The cash boost will help cover the cost of “equipment, adaptation of premises, additional staffing and locum cover when they have a sickness absence”, Ms Freeman added.

Community Pharmacy Scotland (CPS) clarified that the extra £5.5m comes on top of the advance payments due for the end of April, which were announced at the end of last month.

In a statement published today, CPS said that community pharmacy has been “the real frontline in supporting patients within primary care in recent weeks”.

“We have agreed to continue to engage with Scottish Government colleagues to ensure that this is truly recognised in financial terms, as this pandemic continues, as we know it is in policy terms within Government in Scotland,” the negotiator added.

Opening on Easter bank holidays

In the press briefing, Ms Freeman said pharmacies had responded positively to her request for them to stay open on Good Friday and Easter Monday.

“We will meet in full additional costs incurred by community pharmacies to support the NHS at this time,” she added.

CPS acknowledged that this ask is “one that will be difficult for pharmacy teams anticipating a break after a number of challenging weeks”, but said it shows how important community pharmacy is “up and down the country”.

Pharmacies need your support

Ms Freeman concluded her speech with an appeal to the public to ask them to support community pharmacy during the COVID-19 pandemic.

She said: “Pharmacies are working incredibly hard right now. I understand there are times when we are queuing for our medicines or for advice [when] we can become frustrated by those queues.

“But I would ask everyone to please understand that our community pharmacies and our pharmacists are part of the healthcare workforce that I know you support, and they need your support as much as any other part of it does.”

Following confirmation from the Scottish Government, the story was updated today (April 7) to say that the “initial” funding community pharmacies will receive is £5.5m, not £5.3m as it was originally stated by first minister Nicola Sturgeon and health secretary Jeane Freeman at the Scottish COVID-19 press briefing.

This was reported in a number of publications, including P3 Pharmacy.

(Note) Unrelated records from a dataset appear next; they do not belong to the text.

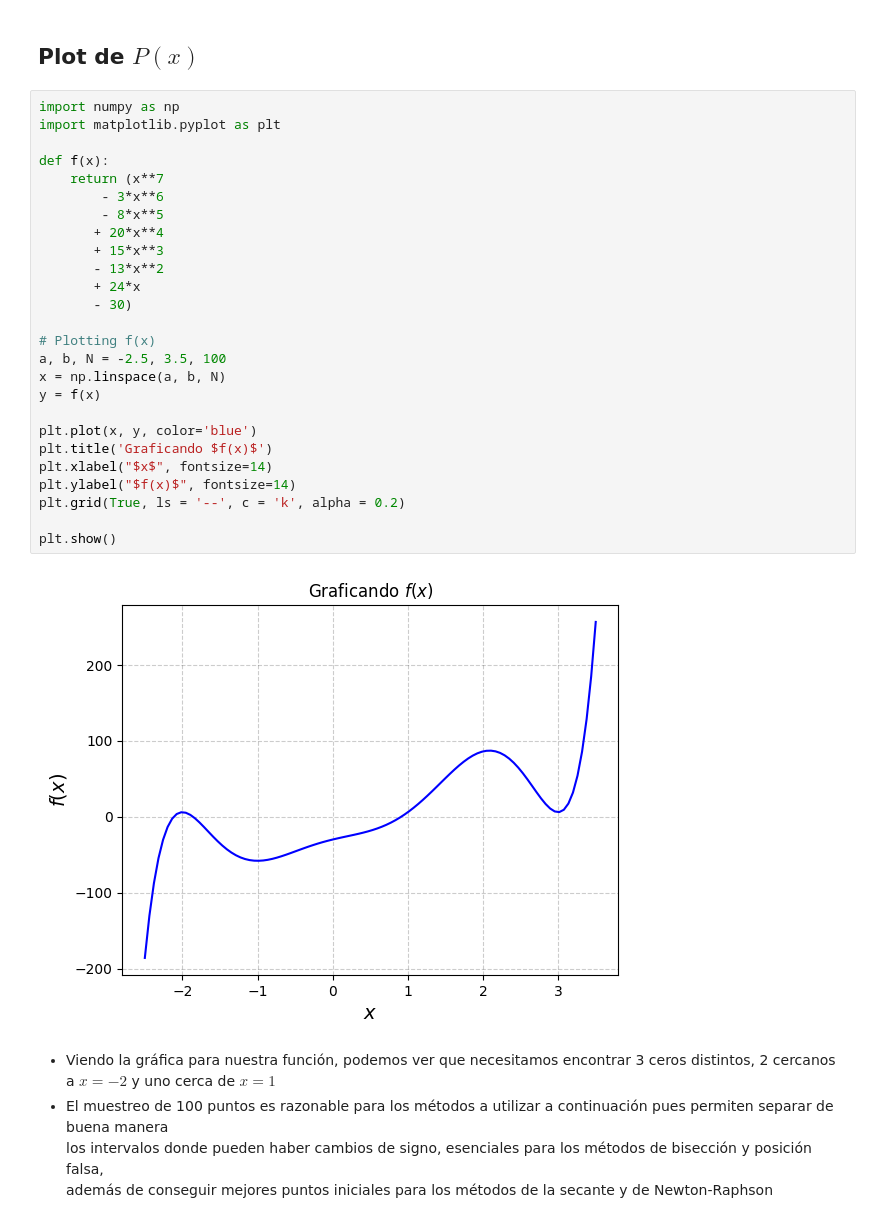
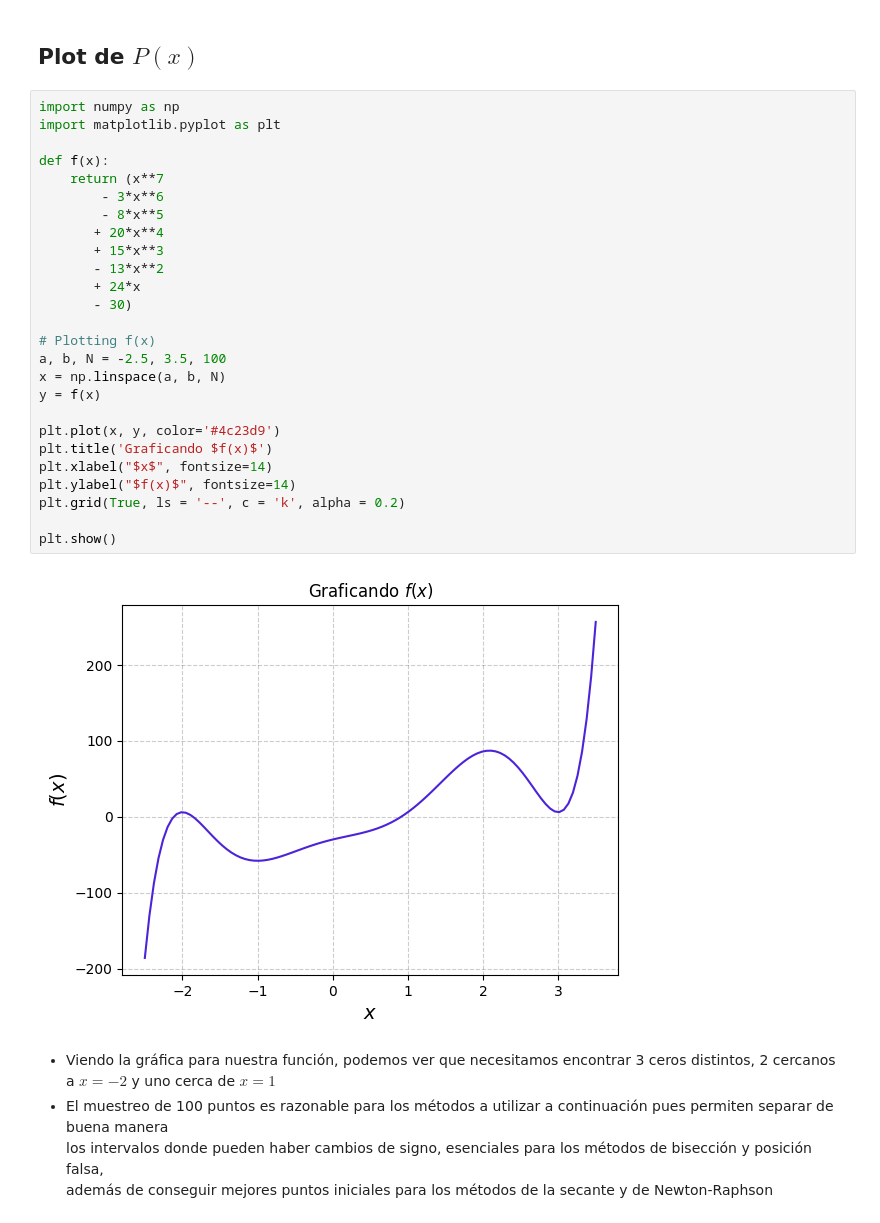
Before and after one commit to CrushinAngel/NUmericos_3, a Jupyter notebook: Rutina_P_x.ipynb, the cells around one changed output. Cells and saved outputs as stored; diff of their text form.

```diff
--- a/Rutina_P_x.ipynb
+++ b/Rutina_P_x.ipynb
@@ -5,31 +5,31 @@
 # %%
 import numpy as np
 import matplotlib.pyplot as plt
 
 def f(x):
     return (x**7
         - 3*x**6
         - 8*x**5
        + 20*x**4
        + 15*x**3
        - 13*x**2
        + 24*x
        - 30)
 
 # Plotting f(x)
 a, b, N = -2.5, 3.5, 100
 x = np.linspace(a, b, N)
 y = f(x)
 
-plt.plot(x, y, color='blue')
+plt.plot(x, y, color='#4c23d9')
 plt.title('Graficando $f(x)$')
 plt.xlabel("$x$", fontsize=14)
 plt.ylabel("$f(x)$", fontsize=14)
 plt.grid(True, ls = '--', c = 'k', alpha = 0.2)
 
 plt.show()
 # %% [output]
-[figure, old version]
+[figure, new version]
 # %% [markdown]
 * Viendo la gráfica para nuestra función, podemos ver que necesitamos encontrar 3 ceros distintos, 2 cercanos a $x = -2$ y uno cerca de $x = 1$
 * El muestreo de 100 puntos es razonable para los métodos a utilizar a continuación pues permiten separar de buena manera
```
Also changed, not shown: parts of 4 cells of this notebook, 2 other files.
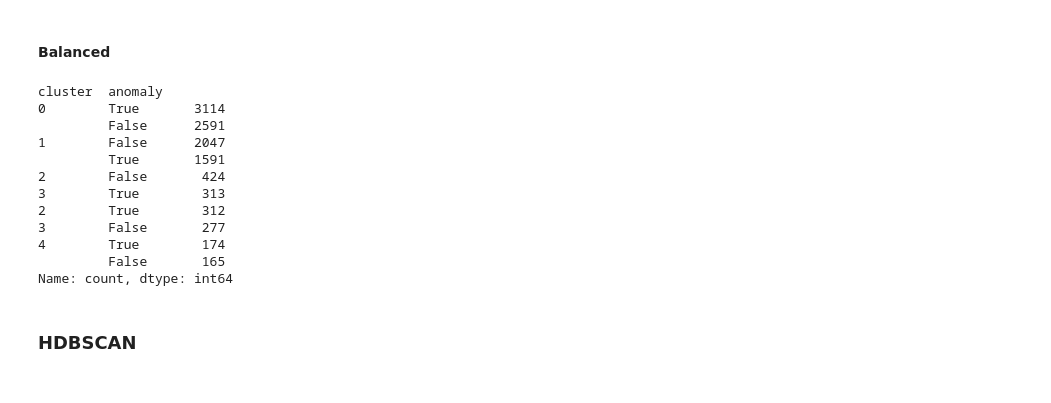
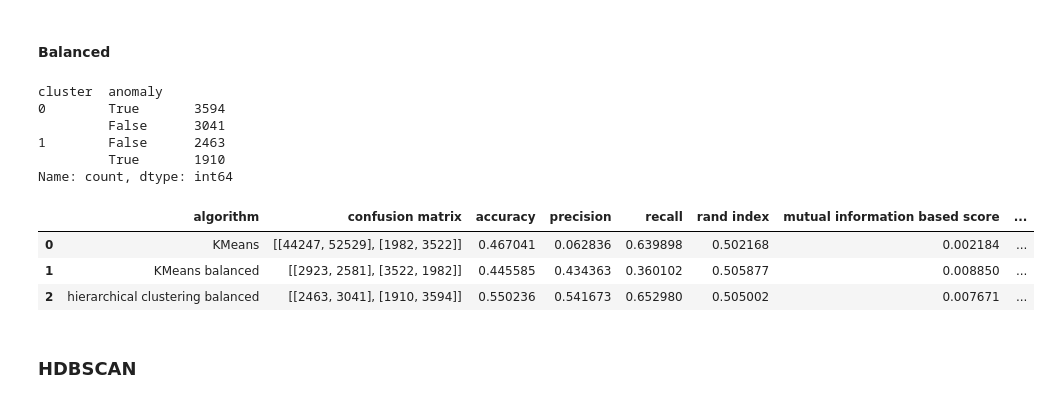
Before and after one commit to Bowei-Gao/MasterGraduationProject, a Jupyter notebook: olist_orders_dataset_unsupervised.ipynb, the cells around one changed output. Cells and saved outputs as stored; diff of their text form; code cells hidden in the pictures.

```diff
--- a/olist_orders_dataset_unsupervised.ipynb
+++ b/olist_orders_dataset_unsupervised.ipynb
@@ -46,3 +43,24 @@ X
+# %%
+from sklearn.metrics import confusion_matrix, accuracy_score, precision_score, recall_score, rand_score, adjusted_mutual_info_score, homogeneity_score, completeness_score, v_measure_score
+
+table_of_performance = pd.DataFrame(columns=['algorithm', 'confusion matrix', 'accuracy', 'precision', 'recall', 'rand index', 'mutual information based score', 'homogeneity', 'completeness', 'v-measure'])
+
+def add_performance(algorithm, y, y_predict):
+    global table_of_performance
+
+    cm = confusion_matrix(y, y_predict)
+    accuracy = accuracy_score(y, y_predict)
+    precision = precision_score(y, y_predict)
+    recall = recall_score(y, y_predict)
+    rand_index = rand_score(y, y_predict)
+    mutual_info_score = adjusted_mutual_info_score(y, y_predict)
+    homogeneity = homogeneity_score(y, y_predict)
+    completeness = completeness_score(y, y_predict)
+    v_measure = v_measure_score(y, y_predict)
+
+    new_row = {'algorithm': algorithm, 'confusion matrix': cm, 'accuracy': accuracy, 'precision': precision, 'recall': recall, 'rand index': rand_index, 'mutual information based score': mutual_info_score, 'homogeneity': homogeneity, 'completeness': completeness, 'v-measure': v_measure}
+
+    table_of_performance.loc[len(table_of_performance)] = new_row
 # %% [markdown]
 ### Visualization of clustering after PCA
 # %% [markdown]
@@ -317,20 +308,24 @@ hierarchical_clustering_balanced = AgglomerativeClustering(n_clusters=5).fit(X_b
 # %%
 hierarchical_clustering_labels_df_balanced = pd.DataFrame(hierarchical_clustering_balanced.labels_, columns=['cluster'])
 hierarchical_clustering_labels_df_balanced = pd.concat([hierarchical_clustering_labels_df_balanced, y_balanced], axis=1)
-hierarchical_clustering_labels_df_balanced.value_counts()
+print(hierarchical_clustering_labels_df_balanced.value_counts())
+
+y_predict_balanced = hierarchical_clustering_labels_df_balanced['cluster'].map({0: True, 1: False})
+add_performance('hierarchical clustering balanced', y_balanced, y_predict_balanced)
 # %% [output]
 cluster  anomaly
-0        True       3114
-         False      2591
-1        False      2047
-         True       1591
-2        False       424
-3        True        313
-2        True        312
-3        False       277
-4        True        174
-         False       165
+0        True       3594
+         False      3041
+1        False      2463
+         True       1910
 Name: count, dtype: int64
+# %%
+table_of_performance
+# %% [output]
+|  | algorithm | confusion matrix | accuracy | precision | recall | rand index | mutual information based score | ... |
+| 0 | KMeans | [[44247, 52529], [1982, 3522]] | 0.467041 | 0.062836 | 0.639898 | 0.502168 | 0.002184 | ... |
+| 1 | KMeans balanced | [[2923, 2581], [3522, 1982]] | 0.445585 | 0.434363 | 0.360102 | 0.505877 | 0.008850 | ... |
+| 2 | hierarchical clustering balanced | [[2463, 3041], [1910, 3594]] | 0.550236 | 0.541673 | 0.652980 | 0.505002 | 0.007671 | ... |
 # %% [markdown]
 ### HDBSCAN
 # %% [markdown]
```
Also changed, not shown: parts of 35 cells of this notebook, 2 other files.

Media And Political Bulletin – 08 April 2020

From Factory to Pharmacy

As part of our mission to build awareness, understanding and appreciation of the vital importance of the healthcare distribution sector, we developed an infographic explaining the availability of medicines. It identifies the factors that can impact drug supply, as well as the measures that HDA members undertake day in, day out to help mitigate the risks of patients not receiving their medicines.

See the Infographic

Apply to become a Member

Membership of the HDA guarantees your organisation:

  • Access to leading policy and industry forums of debate and discussion
  • Invitations to a range of networking industry events organised through the year, including an Annual Conference and a Business Day
  • Representation on HDA working parties, including the Members’ Liaison Group
  • A daily Political and Media Bulletin and HDA Newsletters
  • Access to HDA policy documents and all sections of the HDA website
  • Branding and marketing opportunities
Apply Now

Already a Member?